*** Material for this task ***
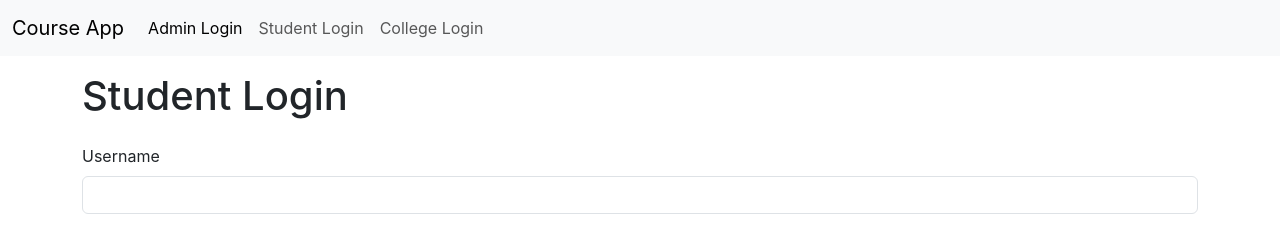
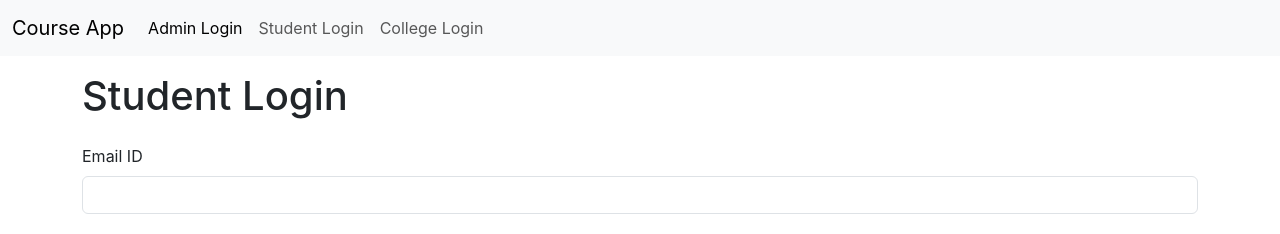
Before and after one commit to Sree1710/course-app-frontend, a React (Create React App) app: page /studlogin in a window 1280 px wide. Shown: the top 234 px of the page. Built offline with nearby package versions, Linux system fonts and the light colour scheme.

Commit message:
Modifications Done

```diff
--- a/src/Components/StudLogin.jsx
+++ b/src/Components/StudLogin.jsx
@@ -5,7 +5,7 @@ import AppNavBar from './AppNavBar'
 
 const StudLogin = () => {
     const [inputField,setInputField]=useState(
-        {username:"",password:""}
+        {studEmailId:"",studPass:""}
     )
 
     const apiLink="http://localhost:3001/studlogin"
@@ -41,12 +41,12 @@ const StudLogin = () => {
                             <h1>Student Login</h1>
                         </div>
                         <div className="col col-12 col-sm-12 col-md-12 col-lg-12 col-xl-12 col-xxl-12">
-                            <label htmlFor="" className="form-label">Username</label>
-                            <input onChange={inputHandler} type="text" className="form-control" name="username" value={inputField.username} />
+                            <label htmlFor="" className="form-label">Email ID</label>
+                            <input onChange={inputHandler} type="text" className="form-control" name="studEmailId" value={inputField.studEmailId} />
                         </div>
                         <div className="col col-12 col-sm-12 col-md-12 col-lg-12 col-xl-12 col-xxl-12">
                             <label htmlFor="" className="form label">Password</label>
-                            <input onChange={inputHandler} type="password" name="password" id="" className="form-control" value={inputField.password} />
+                            <input onChange={inputHandler} type="password" name="studPass" id="" className="form-control" value={inputField.studPass} />
                         </div>
                         <div className="col col-12 col-sm-12 col-md-12 col-lg-12 col-xl-12 col-xxl-12">
                             <button onClick={readValue} className="btn btn-primary">Sign In</button>
--- a/src/Components/StudNavBar.jsx
+++ b/src/Components/StudNavBar.jsx
@@ -3,15 +3,25 @@ import React from 'react'
 const StudNavBar = () => {
     return (
         <div>
-            <nav className="navbar bg-body-tertiary">
+            <nav className="navbar navbar-expand-lg bg-body-tertiary">
                 <div className="container-fluid">
                     <a className="navbar-brand" href="#">Course App</a>
+                    <button className="navbar-toggler" type="button" data-bs-toggle="collapse" data-bs-target="#navbarNav" aria-controls="navbarNav" aria-expanded="false" aria-label="Toggle navigation">
+                        <span className="navbar-toggler-icon"></span>
+                    </button>
+                    <div className="collapse navbar-collapse" id="navbarNav">
+                        <ul className="navbar-nav">
+                            <li className="nav-item">
+                                <a className="nav-link active" aria-current="page" href="#"></a>
+                            </li>
+                        </ul>
+                    </div>
+                    <ul className="nav justify-content-end">
+                        <li className="nav-item">
+                            <a className="nav-link active" aria-current="page" href="/studlogin">Sign Out</a>
+                        </li>
+                    </ul>
                 </div>
-                <ul className="nav justify-content-end">
-                    <li className="nav-item">
-                        <a className="nav-link active" aria-current="page" href="/studlogin">Sign Out</a>
-                    </li>
-                </ul>
             </nav>
         </div>
     )
```
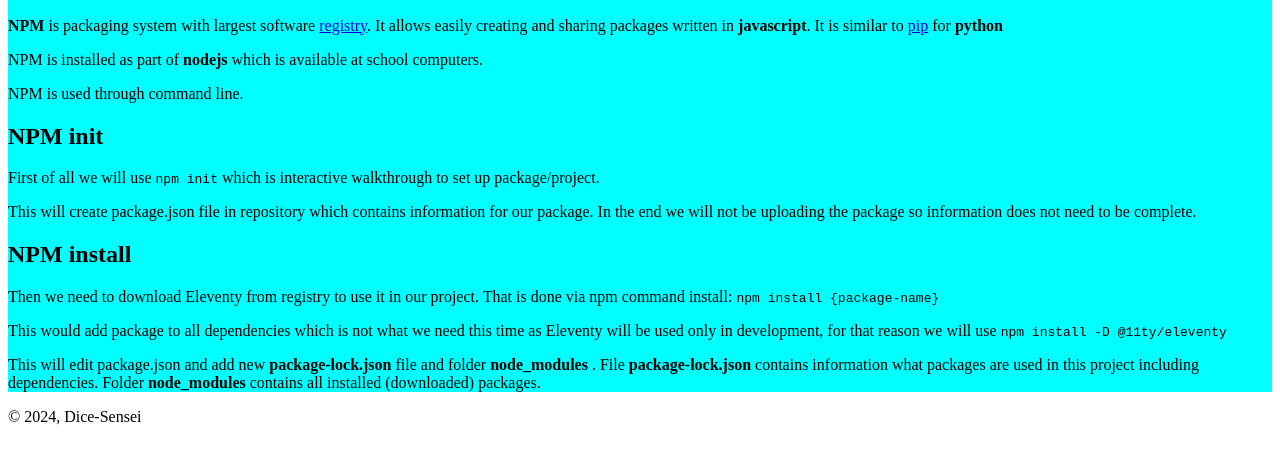
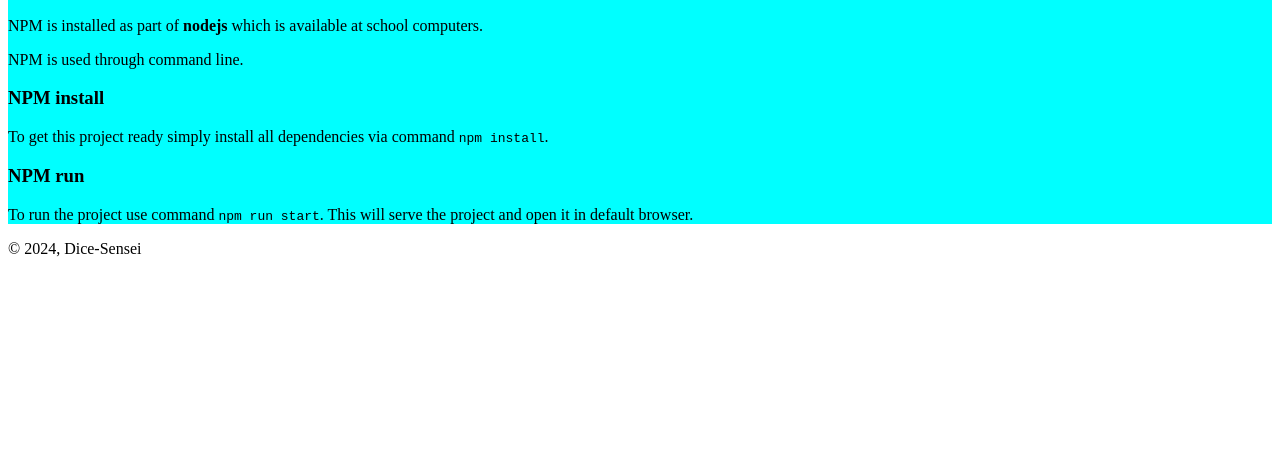
Before and after one commit to Hubkaji/npm, an Eleventy site: page src/installation.html in a window 1280 px wide. Shown: the part 231-694 px from the top of the page. Built offline with nearby package versions, Linux system fonts and the light colour scheme; Eleventy itself is replaced by a stand-in of ours; files that its build step writes are made by us from their sources.

Commit message:
Update installation site to provide info on installing dependencies and running project

```diff
--- a/src/installation.html
+++ b/src/installation.html
@@ -7,41 +7,18 @@ layout: main.njk
   <p>Installation will be done through <b>NPM</b> system.</p>
   <h2>NPM</h2>
   <p>
-    <b>NPM</b> is packaging system with largest software
-    <a href="https://www.npmjs.com/">registry</a>. It allows easily creating and
-    sharing packages written in <b>javascript</b>. It is similar to
-    <a href="https://pypi.org/project/pip/">pip</a> for <b>python</b>
-  </p>
-  <p>
     NPM is installed as part of <b>nodejs</b> which is available at school
     computers.
   </p>
   <p>NPM is used through command line.</p>
-  <h2>NPM init</h2>
+  <h3>NPM install</h3>
   <p>
-    First of all we will use <code>npm init</code> which is interactive
-    walkthrough to set up package/project.
+    To get this project ready simply install all dependencies via command
+    <code>npm install</code>.
   </p>
+  <h3>NPM run</h3>
   <p>
-    This will create package.json file in repository which contains information
-    for our package. In the end we will not be uploading the package so
-    information does not need to be complete.
-  </p>
-  <h2>NPM install</h2>
-  <p>
-    Then we need to download Eleventy from registry to use it in our project.
-    That is done via npm command install:
-    <code>npm install {package-name}</code>
-  </p>
-  <p>
-    This would add package to all dependencies which is not what we need this
-    time as Eleventy will be used only in development, for that reason we will
-    use <code>npm install -D @11ty/eleventy</code>
-  </p>
-  <p>
-    This will edit package.json and add new <b>package-lock.json</b> file and
-    folder <b>node_modules</b> . File <b>package-lock.json</b> contains
-    information what packages are used in this project including dependencies.
-    Folder <b>node_modules</b> contains all installed (downloaded) packages.
+    To run the project use command <code>npm run start</code>. This will serve
+    the project and open it in default browser.
   </p>
 </section>
```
***
Work to complete
Output the records above verbatim. Pictures stay out.

Response
Before and after one commit to Sree1710/course-app-frontend, a React (Create React App) app: page /studlogin in a window 1280 px wide. Shown: the top 234 px of the page. Built offline with nearby package versions, Linux system fonts and the light colour scheme.

Commit message:
Modifications Done

```diff
--- a/src/Components/StudLogin.jsx
+++ b/src/Components/StudLogin.jsx
@@ -5,7 +5,7 @@ import AppNavBar from './AppNavBar'
 
 const StudLogin = () => {
     const [inputField,setInputField]=useState(
-        {username:"",password:""}
+        {studEmailId:"",studPass:""}
     )
 
     const apiLink="http://localhost:3001/studlogin"
@@ -41,12 +41,12 @@ const StudLogin = () => {
                             <h1>Student Login</h1>
                         </div>
                         <div className="col col-12 col-sm-12 col-md-12 col-lg-12 col-xl-12 col-xxl-12">
-                            <label htmlFor="" className="form-label">Username</label>
-                            <input onChange={inputHandler} type="text" className="form-control" name="username" value={inputField.username} />
+                            <label htmlFor="" className="form-label">Email ID</label>
+                            <input onChange={inputHandler} type="text" className="form-control" name="studEmailId" value={inputField.studEmailId} />
                         </div>
                         <div className="col col-12 col-sm-12 col-md-12 col-lg-12 col-xl-12 col-xxl-12">
                             <label htmlFor="" className="form label">Password</label>
-                            <input onChange={inputHandler} type="password" name="password" id="" className="form-control" value={inputField.password} />
+                            <input onChange={inputHandler} type="password" name="studPass" id="" className="form-control" value={inputField.studPass} />
                         </div>
                         <div className="col col-12 col-sm-12 col-md-12 col-lg-12 col-xl-12 col-xxl-12">
                             <button onClick={readValue} className="btn btn-primary">Sign In</button>
--- a/src/Components/StudNavBar.jsx
+++ b/src/Components/StudNavBar.jsx
@@ -3,15 +3,25 @@ import React from 'react'
 const StudNavBar = () => {
     return (
         <div>
-            <nav className="navbar bg-body-tertiary">
+            <nav className="navbar navbar-expand-lg bg-body-tertiary">
                 <div className="container-fluid">
                     <a className="navbar-brand" href="#">Course App</a>
+                    <button className="navbar-toggler" type="button" data-bs-toggle="collapse" data-bs-target="#navbarNav" aria-controls="navbarNav" aria-expanded="false" aria-label="Toggle navigation">
+                        <span className="navbar-toggler-icon"></span>
+                    </button>
+                    <div className="collapse navbar-collapse" id="navbarNav">
+                        <ul className="navbar-nav">
+                            <li className="nav-item">
+                                <a className="nav-link active" aria-current="page" href="#"></a>
+                            </li>
+                        </ul>
+                    </div>
+                    <ul className="nav justify-content-end">
+                        <li className="nav-item">
+                            <a className="nav-link active" aria-current="page" href="/studlogin">Sign Out</a>
+                        </li>
+                    </ul>
                 </div>
-                <ul className="nav justify-content-end">
-                    <li className="nav-item">
-                        <a className="nav-link active" aria-current="page" href="/studlogin">Sign Out</a>
-                    </li>
-                </ul>
             </nav>
         </div>
     )
```
Before and after one commit to Hubkaji/npm, an Eleventy site: page src/installation.html in a window 1280 px wide. Shown: the part 231-694 px from the top of the page. Built offline with nearby package versions, Linux system fonts and the light colour scheme; Eleventy itself is replaced by a stand-in of ours; files that its build step writes are made by us from their sources.

Commit message:
Update installation site to provide info on installing dependencies and running project

```diff
--- a/src/installation.html
+++ b/src/installation.html
@@ -7,41 +7,18 @@ layout: main.njk
   <p>Installation will be done through <b>NPM</b> system.</p>
   <h2>NPM</h2>
   <p>
-    <b>NPM</b> is packaging system with largest software
-    <a href="https://www.npmjs.com/">registry</a>. It allows easily creating and
-    sharing packages written in <b>javascript</b>. It is similar to
-    <a href="https://pypi.org/project/pip/">pip</a> for <b>python</b>
-  </p>
-  <p>
     NPM is installed as part of <b>nodejs</b> which is available at school
     computers.
   </p>
   <p>NPM is used through command line.</p>
-  <h2>NPM init</h2>
+  <h3>NPM install</h3>
   <p>
-    First of all we will use <code>npm init</code> which is interactive
-    walkthrough to set up package/project.
+    To get this project ready simply install all dependencies via command
+    <code>npm install</code>.
   </p>
+  <h3>NPM run</h3>
   <p>
-    This will create package.json file in repository which contains information
-    for our package. In the end we will not be uploading the package so
-    information does not need to be complete.
-  </p>
-  <h2>NPM install</h2>
-  <p>
-    Then we need to download Eleventy from registry to use it in our project.
-    That is done via npm command install:
-    <code>npm install {package-name}</code>
-  </p>
-  <p>
-    This would add package to all dependencies which is not what we need this
-    time as Eleventy will be used only in development, for that reason we will
-    use <code>npm install -D @11ty/eleventy</code>
-  </p>
-  <p>
-    This will edit package.json and add new <b>package-lock.json</b> file and
-    folder <b>node_modules</b> . File <b>package-lock.json</b> contains
-    information what packages are used in this project including dependencies.
-    Folder <b>node_modules</b> contains all installed (downloaded) packages.
+    To run the project use command <code>npm run start</code>. This will serve
+    the project and open it in default browser.
   </p>
 </section>
```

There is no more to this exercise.